The thought of becoming a teacher occurred at a young age for Amanda Lagergren,'07. When she was an elementary school student, she would silently critique her teachers, thinking about the ways she would do things differently. However, it wasn't until a few years after graduating from college that she realized she wanted to make teaching a career.
The thought of becoming a teacher occurred at a young age for Amanda Lagergren,’07. When she was an elementary school student, she would silently critique her teachers, thinking about the ways she would do things differently. However, it wasn’t until a few years after graduating from college that she realized she wanted to make teaching a career.

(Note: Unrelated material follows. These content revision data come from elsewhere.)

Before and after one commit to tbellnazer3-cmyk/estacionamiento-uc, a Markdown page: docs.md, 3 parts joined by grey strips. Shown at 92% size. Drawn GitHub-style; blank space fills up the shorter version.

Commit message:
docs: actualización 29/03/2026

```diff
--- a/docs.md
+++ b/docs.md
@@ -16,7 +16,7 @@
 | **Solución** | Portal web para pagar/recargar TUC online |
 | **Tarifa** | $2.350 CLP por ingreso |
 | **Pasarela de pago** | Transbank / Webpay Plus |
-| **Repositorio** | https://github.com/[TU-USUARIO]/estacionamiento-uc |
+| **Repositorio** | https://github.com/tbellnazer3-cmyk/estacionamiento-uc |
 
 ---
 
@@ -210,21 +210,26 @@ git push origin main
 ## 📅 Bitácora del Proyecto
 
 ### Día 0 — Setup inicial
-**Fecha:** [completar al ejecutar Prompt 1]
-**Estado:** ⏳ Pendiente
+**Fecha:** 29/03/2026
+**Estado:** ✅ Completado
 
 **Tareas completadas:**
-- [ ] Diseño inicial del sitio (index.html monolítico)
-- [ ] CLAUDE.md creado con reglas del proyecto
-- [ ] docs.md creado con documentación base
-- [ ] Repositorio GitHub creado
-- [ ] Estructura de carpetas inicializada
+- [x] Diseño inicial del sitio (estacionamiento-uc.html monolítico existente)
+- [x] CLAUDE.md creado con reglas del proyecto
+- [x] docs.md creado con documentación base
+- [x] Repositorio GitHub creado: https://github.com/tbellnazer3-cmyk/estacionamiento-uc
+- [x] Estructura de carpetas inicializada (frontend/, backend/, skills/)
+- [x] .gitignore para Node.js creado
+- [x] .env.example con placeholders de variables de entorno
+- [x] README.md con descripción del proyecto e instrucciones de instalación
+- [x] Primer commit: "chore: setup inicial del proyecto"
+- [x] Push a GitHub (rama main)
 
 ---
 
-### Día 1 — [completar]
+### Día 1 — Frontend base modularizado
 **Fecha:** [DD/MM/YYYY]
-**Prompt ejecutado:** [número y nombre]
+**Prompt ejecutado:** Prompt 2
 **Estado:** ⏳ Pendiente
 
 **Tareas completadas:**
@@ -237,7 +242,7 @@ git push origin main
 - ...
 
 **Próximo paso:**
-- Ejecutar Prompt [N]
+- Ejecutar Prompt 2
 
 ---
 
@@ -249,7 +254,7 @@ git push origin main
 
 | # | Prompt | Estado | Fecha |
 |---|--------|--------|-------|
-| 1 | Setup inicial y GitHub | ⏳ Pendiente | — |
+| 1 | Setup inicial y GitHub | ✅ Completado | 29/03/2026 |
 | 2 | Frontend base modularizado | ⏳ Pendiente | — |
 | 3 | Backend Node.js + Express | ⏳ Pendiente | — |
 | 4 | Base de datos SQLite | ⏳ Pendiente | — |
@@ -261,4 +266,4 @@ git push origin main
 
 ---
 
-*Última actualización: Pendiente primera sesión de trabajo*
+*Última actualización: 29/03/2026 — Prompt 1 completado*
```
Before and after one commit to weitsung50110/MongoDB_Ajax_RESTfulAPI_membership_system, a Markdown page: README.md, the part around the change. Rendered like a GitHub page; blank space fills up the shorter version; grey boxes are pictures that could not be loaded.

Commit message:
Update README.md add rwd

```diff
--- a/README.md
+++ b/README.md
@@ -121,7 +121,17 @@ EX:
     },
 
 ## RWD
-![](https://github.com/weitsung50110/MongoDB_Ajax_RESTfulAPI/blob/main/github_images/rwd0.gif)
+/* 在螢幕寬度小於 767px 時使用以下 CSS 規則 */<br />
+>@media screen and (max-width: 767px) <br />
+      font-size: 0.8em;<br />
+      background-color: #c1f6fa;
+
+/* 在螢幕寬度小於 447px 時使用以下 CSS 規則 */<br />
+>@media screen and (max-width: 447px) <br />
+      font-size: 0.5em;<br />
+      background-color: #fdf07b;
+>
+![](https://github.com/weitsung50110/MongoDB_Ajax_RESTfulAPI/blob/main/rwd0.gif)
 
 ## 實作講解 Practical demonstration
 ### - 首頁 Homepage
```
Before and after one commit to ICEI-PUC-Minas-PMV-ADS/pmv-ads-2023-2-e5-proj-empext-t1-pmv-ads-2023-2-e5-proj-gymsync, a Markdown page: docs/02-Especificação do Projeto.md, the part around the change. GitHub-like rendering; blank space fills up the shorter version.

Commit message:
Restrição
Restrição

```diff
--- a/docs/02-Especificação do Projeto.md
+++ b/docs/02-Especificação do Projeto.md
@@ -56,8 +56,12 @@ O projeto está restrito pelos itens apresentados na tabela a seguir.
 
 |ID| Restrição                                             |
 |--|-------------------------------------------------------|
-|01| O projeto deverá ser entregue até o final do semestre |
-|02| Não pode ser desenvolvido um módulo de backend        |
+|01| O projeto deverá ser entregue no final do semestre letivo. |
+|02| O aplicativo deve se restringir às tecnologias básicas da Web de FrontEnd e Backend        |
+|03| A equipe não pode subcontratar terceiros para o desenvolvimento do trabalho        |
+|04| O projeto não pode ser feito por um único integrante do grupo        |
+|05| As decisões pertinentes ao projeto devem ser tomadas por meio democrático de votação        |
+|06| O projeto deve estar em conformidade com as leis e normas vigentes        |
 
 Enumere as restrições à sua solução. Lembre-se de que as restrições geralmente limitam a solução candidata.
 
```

“I have always wanted to make an impact on children’s lives,” said Lagergren. “So, I went back to school and earned my master’s in education from the University of West Florida. Without UWF, I would not have been prepared to become the teacher I am today.”
Lagergren is now in her third year of teaching fifth grade at Edgewater Elementary, a school in Pensacola with 370 students. And, this year, she was selected from a pool of 70 nominees as the Escambia County School District Teacher of the Year for 2009-2010.
Lagergren focuses on building her students’ confidence. During her first year of teaching, she had a student who, due to various circumstances, had low self-esteem. He did not think he could learn and catch up with the other students. This caused him to have a behavior problem at the beginning of the year. Lagergren worked with him throughout the year, and he transformed into a dedicated student with an excellent attitude. Now, he comes to visit her about once a month. He has been student of the month and he is speaking at his upcoming graduation.
“I am so proud of him,” said Lagergren. “On the days when I wonder why I do this crazy job, I pull out the note he gave me on the last day of school. In his note, he thanks me for believing in him when no one else did. I can’t change all of the kids like I did him, but I will do my hardest to try. Just helping change this one is worth every bit of time and effort I have spent on all my students.”
A big believer in cooperative learning, she encourages students to work together on projects and assignments.
“I want my students to want to learn and become confident learners,” said Lagergren. “I don’t want them to be afraid to take chances in the classroom. The kids are amazing, and while they will learn a lot from you, you will learn even more from them.”
To learn more about UWF’s Education programs, visit uwf.edu/education.
Written by Lauren Smith, University Marketing Communications